- _Instructions to follow_:
Pick out every line of the entries below where "className" occurs, and copy those lines.

━━ Data provided

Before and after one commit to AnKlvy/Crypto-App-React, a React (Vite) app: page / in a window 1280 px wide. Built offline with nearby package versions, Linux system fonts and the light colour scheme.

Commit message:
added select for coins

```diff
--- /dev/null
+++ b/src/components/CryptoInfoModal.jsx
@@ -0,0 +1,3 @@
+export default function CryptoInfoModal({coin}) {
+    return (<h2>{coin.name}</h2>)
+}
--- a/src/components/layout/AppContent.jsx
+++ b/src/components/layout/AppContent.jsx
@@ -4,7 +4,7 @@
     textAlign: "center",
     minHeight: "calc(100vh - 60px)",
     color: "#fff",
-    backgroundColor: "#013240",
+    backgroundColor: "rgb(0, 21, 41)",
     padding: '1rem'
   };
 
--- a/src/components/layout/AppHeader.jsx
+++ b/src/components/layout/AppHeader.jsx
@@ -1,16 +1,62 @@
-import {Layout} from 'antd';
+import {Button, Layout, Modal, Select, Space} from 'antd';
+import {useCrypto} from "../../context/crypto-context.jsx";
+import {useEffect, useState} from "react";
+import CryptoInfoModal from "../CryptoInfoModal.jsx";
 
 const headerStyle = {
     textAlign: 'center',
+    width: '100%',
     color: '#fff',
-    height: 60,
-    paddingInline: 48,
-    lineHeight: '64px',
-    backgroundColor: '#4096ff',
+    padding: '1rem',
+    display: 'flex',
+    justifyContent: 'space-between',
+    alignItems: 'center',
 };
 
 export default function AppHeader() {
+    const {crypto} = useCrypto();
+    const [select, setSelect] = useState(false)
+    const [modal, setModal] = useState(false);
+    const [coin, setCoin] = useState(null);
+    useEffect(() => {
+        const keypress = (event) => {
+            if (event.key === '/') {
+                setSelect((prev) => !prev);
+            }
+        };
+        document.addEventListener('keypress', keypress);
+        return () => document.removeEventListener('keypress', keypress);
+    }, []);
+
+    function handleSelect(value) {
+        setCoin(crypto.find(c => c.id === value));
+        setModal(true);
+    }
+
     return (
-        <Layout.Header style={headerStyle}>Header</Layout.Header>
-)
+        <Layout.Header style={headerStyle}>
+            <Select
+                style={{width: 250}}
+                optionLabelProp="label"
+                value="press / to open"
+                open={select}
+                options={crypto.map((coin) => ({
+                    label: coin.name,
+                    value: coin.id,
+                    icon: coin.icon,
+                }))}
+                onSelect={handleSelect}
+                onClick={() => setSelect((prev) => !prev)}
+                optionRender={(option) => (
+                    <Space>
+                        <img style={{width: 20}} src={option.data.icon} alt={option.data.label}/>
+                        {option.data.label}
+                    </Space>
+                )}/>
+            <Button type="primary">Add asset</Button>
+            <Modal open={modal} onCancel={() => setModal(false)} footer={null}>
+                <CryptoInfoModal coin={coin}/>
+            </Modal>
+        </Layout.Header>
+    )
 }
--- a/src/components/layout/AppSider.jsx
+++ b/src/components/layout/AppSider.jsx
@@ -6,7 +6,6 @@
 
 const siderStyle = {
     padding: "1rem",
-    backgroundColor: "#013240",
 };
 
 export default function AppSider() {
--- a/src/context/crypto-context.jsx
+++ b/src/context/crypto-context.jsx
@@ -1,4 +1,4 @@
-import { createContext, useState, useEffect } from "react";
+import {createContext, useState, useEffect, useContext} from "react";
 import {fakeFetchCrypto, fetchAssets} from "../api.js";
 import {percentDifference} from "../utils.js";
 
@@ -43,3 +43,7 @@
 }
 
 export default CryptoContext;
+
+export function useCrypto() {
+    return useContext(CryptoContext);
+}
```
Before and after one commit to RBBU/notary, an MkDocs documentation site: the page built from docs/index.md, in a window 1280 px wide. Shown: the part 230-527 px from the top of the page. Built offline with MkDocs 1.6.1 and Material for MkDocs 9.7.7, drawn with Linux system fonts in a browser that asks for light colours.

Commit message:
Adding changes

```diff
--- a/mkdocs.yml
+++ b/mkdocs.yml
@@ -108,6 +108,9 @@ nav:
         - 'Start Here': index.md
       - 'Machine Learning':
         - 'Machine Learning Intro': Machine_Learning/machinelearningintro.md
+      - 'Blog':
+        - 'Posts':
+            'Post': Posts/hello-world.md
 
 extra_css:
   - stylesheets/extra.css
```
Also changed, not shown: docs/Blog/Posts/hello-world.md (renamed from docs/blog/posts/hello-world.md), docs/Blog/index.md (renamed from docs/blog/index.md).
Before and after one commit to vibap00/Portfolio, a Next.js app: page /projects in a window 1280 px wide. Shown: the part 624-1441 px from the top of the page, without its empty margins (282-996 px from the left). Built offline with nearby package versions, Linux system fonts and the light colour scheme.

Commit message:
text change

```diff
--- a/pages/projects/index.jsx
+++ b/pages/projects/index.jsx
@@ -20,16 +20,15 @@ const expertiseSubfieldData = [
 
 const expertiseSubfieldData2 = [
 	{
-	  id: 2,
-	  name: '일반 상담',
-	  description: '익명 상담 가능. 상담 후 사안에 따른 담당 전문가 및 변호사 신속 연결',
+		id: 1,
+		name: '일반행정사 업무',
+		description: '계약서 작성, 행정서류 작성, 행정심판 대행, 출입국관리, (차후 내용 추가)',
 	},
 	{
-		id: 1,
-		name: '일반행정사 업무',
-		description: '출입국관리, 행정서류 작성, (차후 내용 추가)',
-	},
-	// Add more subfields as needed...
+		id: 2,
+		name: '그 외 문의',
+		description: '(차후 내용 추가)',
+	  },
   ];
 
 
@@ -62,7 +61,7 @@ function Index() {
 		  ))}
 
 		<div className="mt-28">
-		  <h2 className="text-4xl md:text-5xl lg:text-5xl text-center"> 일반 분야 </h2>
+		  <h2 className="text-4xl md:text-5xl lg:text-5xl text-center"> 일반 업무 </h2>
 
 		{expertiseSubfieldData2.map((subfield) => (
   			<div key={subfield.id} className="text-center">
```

━━━━

- _Answer area_:
 		<div className="mt-28">
-		  <h2 className="text-4xl md:text-5xl lg:text-5xl text-center"> 일반 분야 </h2>
+		  <h2 className="text-4xl md:text-5xl lg:text-5xl text-center"> 일반 업무 </h2>
   			<div key={subfield.id} className="text-center">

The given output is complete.